The train station has two flights of stairs up and down to get to the trains. Once in Chicago I have a mile walk to work (currently I take the bus), so when I had to have knee surgery in March of 2017 it was a difficult task. At one point I had to have a Doctor repair my meniscus, shave bone to avoid bone on bone, clean up the arthritis and even drill holes in my bone to promote blood flow. Everyone told me I would be better after the surgery, well I wasn't, I was worse!
I went into Active Medical Center in West Dundee, IL and met with Dr. Mike and the team. They fitted me for a knee brace and explained to me how and when to be wearing it. Less than 3 weeks after working with Active Medical Center and using this brace, I was able to walk half a mile with the brace on and no pain!!
This is the first time since surgery that I have little to no pain, what used to be an 8 every day on the pain scale is now a 4 sometimes. Every day my knee is better and better. I had to take steps one at a time, I can now take steps like everyone else up and down! My goal is to get off the bus and walk to work by summer with no brace. If this keeps up that goal will be my reality!”
So why don’t more doctors turn to bracing as an option?
Orthopedic surgeons are the top prescribers for LSO back braces and offloading knee braces. Patients undergoing back, or knee surgery are prescribed an LSO back brace or OA Knee brace by their surgeon to wear post-surgery. Orthopedic surgeons are meeting the fourth reason for medical necessity for an LSO back brace “To facilitate healing following a surgical procedure on the spine or related soft tissue.” And they are meeting the fourth reason for medical necessity for an OA Knee brace “After Knee Surgery.”
So, we will need to rephrase the above question. The real question is, why don’t more doctors turn to bracing as a preventative measure, before resorting to back or knee surgery, or as an alternative to pain medications?
Let’s take a look at a Doctor of Osteopath and Doctor of Chiropractic. Both these types of doctors are considered doctors of the spine, and the majority of the patients seeking out a Chiropractor or DO have a back problem and are suffering from back pain to some degree. Often if a patient is suffering from back pain, it can be found they also are experiencing some sort of knee pain (often from Osteoarthritis in varying degrees.)

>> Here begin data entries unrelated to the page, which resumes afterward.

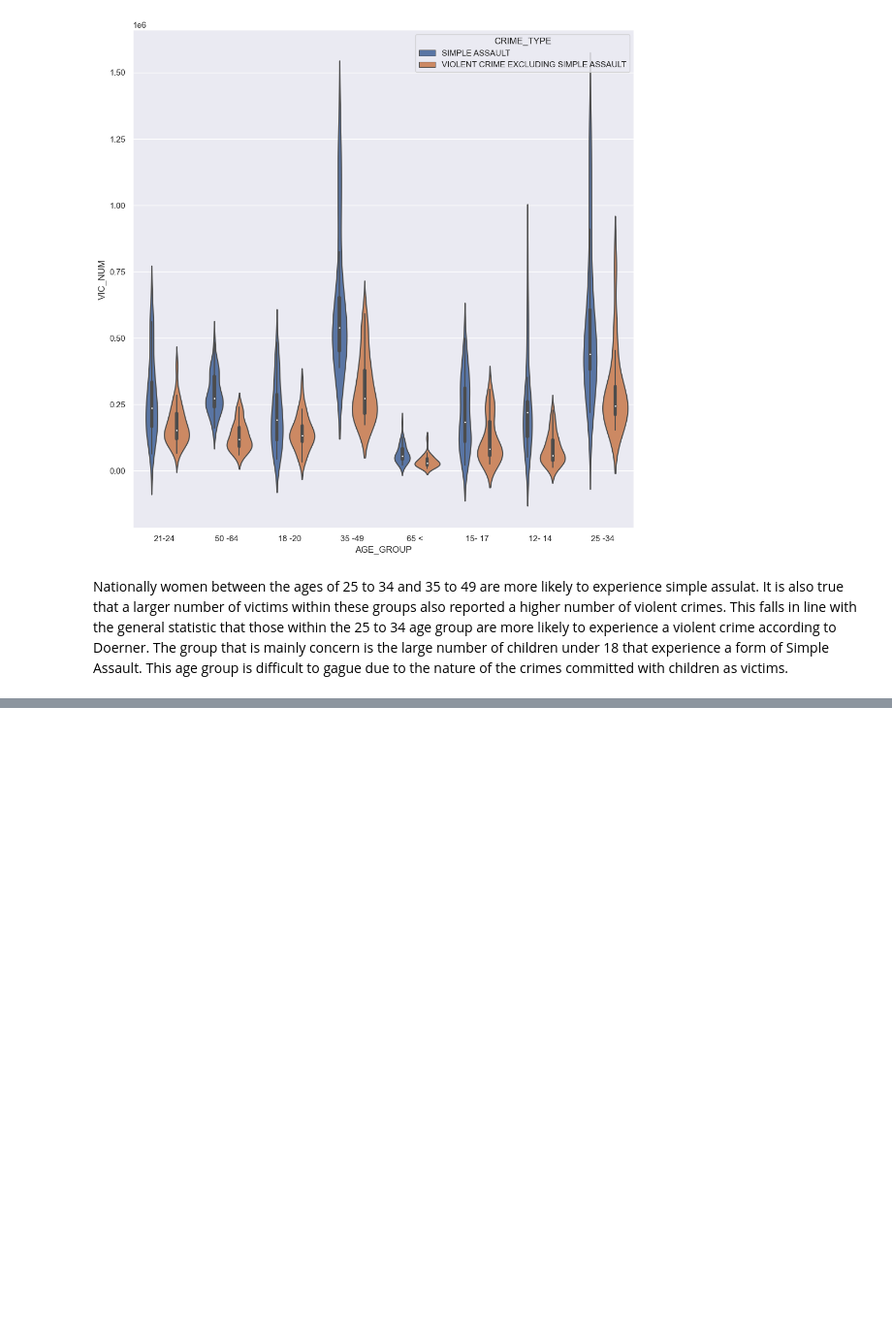
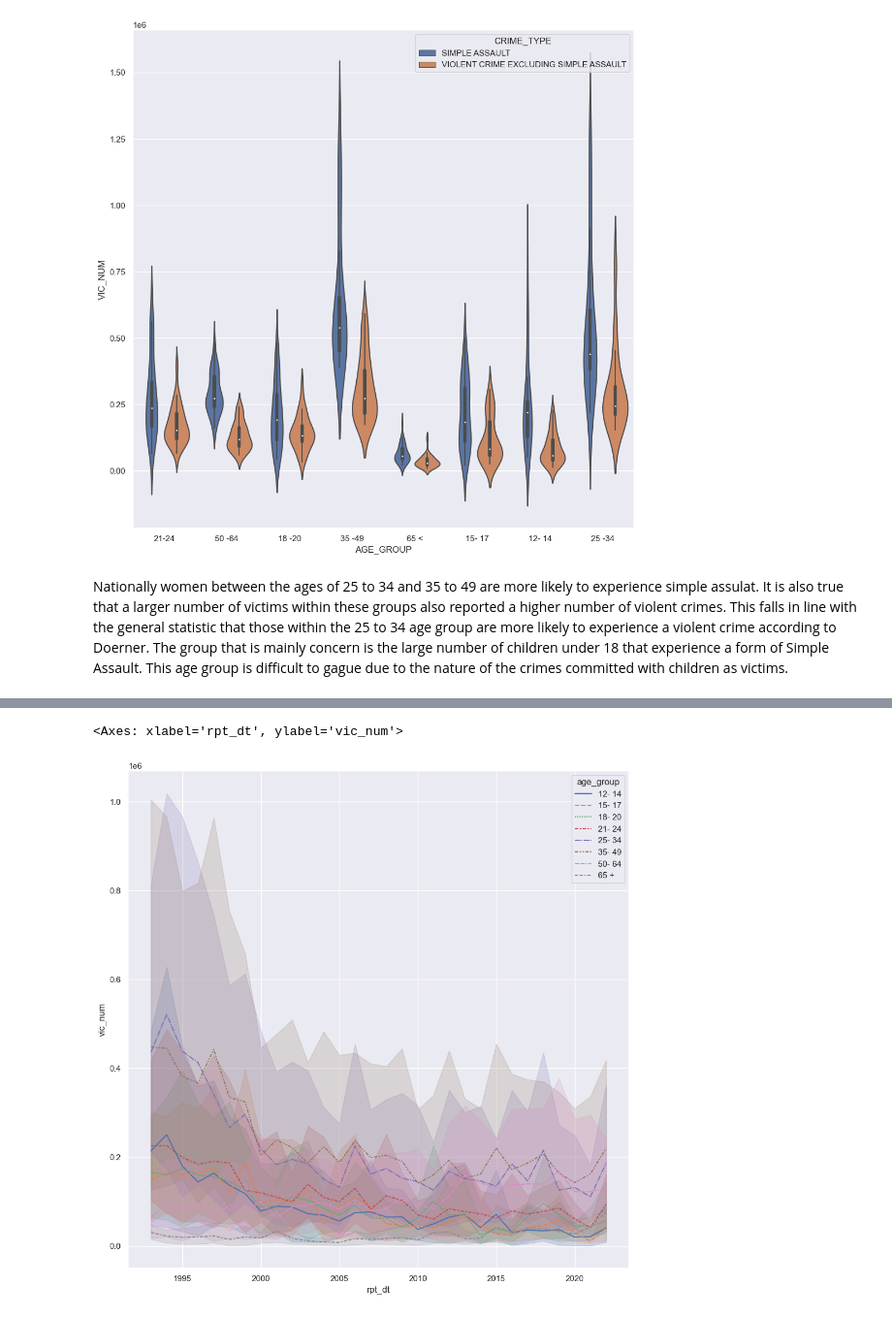
Before and after one commit to accoffin12/CrimeVictimAnalysis_Capstone, a Jupyter notebook: Crime Victim Data Exploration Analysis.ipynb, the cells around one changed output, grey strips where cells are left out. Shown at 97% size. Drawn from its saved outputs; the diff is of its cells as text; code cells hidden in the pictures; blank space fills up the shorter version.

```diff
--- a/Crime Victim Data Exploration Analysis.ipynb
+++ b/Crime Victim Data Exploration Analysis.ipynb
@@ -295,0 +327,5 @@ Nationally women between the ages of 25 to 34 and 35 to 49 are more likely to ex
+# %%
+sns.lineplot(data=NCVS_AgeSeg, x='rpt_dt', y='vic_num', hue='age_group', style='age_group')
+# %% [output]
+<Axes: xlabel='rpt_dt', ylabel='vic_num'>
+[figure, added]
```
Also changed, not shown: parts of 6 cells of this notebook, 1 other file.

It also can be noted that a large majority of Chiropractors seek alternative solutions for handling pain other than opioids or pain medications. So why don’t these types doctor’s turn to LSO and OA braces as a short-term solution for handling their patient’s pain?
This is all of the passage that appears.